When the €32m Saltees Quest fishing vessel berthed at 8pm on Wednesday, skipper Jimmy Byrne was met by officers of the Sea Fisheries Protection Authority, which detained the vessel as it exceeded its EU monkfish quota.
Owner Seamus O’Flaherty decided to give away the fish rather than discard it into the sea.
“I took the action to highlight a campaign to oppose the EU rule that requires over-quota fish to be thrown back into the sea,” Mr O’Flaherty said.
The Sea Fisheries Protection Authority, which is preparing files for the DPP, said it found a substantial quantity of fish on the vessel which the skipper logged as having been discarded.
“EU regulations allocate a national quota for certain fish species, and all fishing vessels are obligated to work within the allocated quota for their boat size,” it said.
“If a fishing vessel catches more than their quota of a species, the normal outcome is discarding of the surplus at sea.

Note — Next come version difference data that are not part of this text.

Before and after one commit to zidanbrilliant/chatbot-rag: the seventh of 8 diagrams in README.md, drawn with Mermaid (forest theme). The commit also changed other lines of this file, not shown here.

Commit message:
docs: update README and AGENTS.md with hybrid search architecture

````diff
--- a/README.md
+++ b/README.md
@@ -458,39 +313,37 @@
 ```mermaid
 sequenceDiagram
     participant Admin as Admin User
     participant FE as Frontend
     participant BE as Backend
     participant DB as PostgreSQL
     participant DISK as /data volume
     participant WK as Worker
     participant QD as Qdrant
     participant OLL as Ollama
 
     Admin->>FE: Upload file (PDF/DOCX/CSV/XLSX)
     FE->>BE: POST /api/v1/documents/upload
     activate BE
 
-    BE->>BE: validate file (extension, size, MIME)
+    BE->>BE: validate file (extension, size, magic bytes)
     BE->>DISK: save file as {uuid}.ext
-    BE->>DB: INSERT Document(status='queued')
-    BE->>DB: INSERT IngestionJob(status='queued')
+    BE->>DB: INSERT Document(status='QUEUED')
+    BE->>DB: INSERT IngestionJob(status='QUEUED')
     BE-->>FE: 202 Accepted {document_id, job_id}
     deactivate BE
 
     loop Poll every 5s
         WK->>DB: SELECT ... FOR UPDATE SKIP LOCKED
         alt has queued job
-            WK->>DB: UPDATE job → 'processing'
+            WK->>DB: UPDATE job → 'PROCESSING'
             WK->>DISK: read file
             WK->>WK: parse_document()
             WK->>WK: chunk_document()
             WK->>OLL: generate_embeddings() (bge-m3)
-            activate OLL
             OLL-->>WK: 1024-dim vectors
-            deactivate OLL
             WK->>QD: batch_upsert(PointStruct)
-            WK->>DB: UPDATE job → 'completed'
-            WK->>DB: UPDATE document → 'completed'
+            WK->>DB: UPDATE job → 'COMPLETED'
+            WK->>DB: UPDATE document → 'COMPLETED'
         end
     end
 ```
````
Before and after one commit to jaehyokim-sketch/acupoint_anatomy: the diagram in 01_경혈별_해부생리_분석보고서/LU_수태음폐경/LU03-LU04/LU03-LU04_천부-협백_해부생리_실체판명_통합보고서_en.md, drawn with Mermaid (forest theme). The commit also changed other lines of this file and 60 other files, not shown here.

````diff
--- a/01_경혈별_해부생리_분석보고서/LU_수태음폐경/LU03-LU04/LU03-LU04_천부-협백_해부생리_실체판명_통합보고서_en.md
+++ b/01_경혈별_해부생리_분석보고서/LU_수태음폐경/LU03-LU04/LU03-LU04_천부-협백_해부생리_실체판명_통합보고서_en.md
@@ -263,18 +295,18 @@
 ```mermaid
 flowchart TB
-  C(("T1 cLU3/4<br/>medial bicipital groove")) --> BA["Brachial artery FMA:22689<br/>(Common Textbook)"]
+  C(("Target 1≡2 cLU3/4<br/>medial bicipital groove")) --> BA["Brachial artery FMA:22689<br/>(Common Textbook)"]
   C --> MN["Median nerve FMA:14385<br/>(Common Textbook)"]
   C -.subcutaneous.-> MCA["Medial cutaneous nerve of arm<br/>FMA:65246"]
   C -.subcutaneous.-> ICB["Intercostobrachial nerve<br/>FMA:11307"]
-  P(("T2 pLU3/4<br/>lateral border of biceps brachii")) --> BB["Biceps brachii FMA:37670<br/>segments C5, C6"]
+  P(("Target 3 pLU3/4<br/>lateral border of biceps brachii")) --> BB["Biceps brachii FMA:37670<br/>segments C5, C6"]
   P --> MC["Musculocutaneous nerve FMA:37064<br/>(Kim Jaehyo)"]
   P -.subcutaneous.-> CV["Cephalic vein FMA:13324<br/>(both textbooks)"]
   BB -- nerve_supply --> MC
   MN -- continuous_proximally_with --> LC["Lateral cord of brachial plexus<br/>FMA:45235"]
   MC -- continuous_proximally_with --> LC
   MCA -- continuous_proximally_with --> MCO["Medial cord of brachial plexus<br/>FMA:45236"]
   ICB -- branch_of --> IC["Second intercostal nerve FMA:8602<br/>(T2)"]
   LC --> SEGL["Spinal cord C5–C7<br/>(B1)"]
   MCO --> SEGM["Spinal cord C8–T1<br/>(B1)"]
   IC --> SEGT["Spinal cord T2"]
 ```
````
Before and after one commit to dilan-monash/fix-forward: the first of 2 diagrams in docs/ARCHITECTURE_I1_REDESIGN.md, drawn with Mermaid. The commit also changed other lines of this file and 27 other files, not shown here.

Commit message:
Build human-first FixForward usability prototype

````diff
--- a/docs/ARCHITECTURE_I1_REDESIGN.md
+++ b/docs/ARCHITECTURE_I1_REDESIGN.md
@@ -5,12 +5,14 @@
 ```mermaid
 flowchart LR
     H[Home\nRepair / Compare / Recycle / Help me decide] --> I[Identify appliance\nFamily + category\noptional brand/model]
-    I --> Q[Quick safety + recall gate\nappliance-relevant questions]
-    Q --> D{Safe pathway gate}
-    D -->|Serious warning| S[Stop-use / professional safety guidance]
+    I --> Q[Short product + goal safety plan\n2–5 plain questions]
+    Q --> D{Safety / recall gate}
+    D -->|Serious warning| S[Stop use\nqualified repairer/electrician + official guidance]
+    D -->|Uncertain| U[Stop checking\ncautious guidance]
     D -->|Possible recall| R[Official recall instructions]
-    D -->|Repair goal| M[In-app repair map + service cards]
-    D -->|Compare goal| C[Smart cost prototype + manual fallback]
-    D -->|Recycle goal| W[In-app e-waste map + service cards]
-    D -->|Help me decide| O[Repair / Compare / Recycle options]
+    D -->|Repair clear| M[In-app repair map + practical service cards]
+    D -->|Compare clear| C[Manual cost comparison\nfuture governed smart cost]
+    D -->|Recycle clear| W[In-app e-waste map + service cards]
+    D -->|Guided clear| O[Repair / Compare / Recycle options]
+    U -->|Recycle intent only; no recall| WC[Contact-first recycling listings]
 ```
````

It is a requirement under EU law that this discarding is logged.
“All catches landed, including these fish which had been undeclared as ‘discards,’ are counted against the national quota. Therefore bringing these fish ashore is the utilisation of a national resource and will detract from the quota available for allocation,” it said.
Skipper Mr Byrne said: “This is no accident, the bringing in of this fish, for I’m making a statement. There is no hiding of fish for I placed the extra boxes of fish on the pier for the people to take home.”
“They (the SFPA) have no protocol for honesty. Everything I did was honest. I kept some 3,000 kilos of monkfish, which was over the quota, put it up on the wall of the pier for the people. I did not benefit from it, the boat owner or crew did not benefit from it. I was making a statement that I will not dump the fish at sea.
“The Irish Government wants me to brush all this up, dump the fish at sea, and say nothing. In Irish waters, the French have 47% of the monkfish quota, the Spanish have 22%, while us Paddys have only 7% in our own waters.
“When I landed the 5,000 kilos of monkfish yesterday, that was the monthly quota fished in five days. So I cannot fish monkfish for another three weeks. What we now have is a graveyard of fish in Irish fishing grounds.
“Ireland has the richest fishing waters in all of Europe...The Government are trying to hide from the EU for we (fishermen) do not have the same muscle as the Irish farmers.
“We are fighting for a fair share of the quota for each year the French cannot even catch their quota.
“Ireland is the only country in Europe that one is criminalised for a fishing offence,” he said.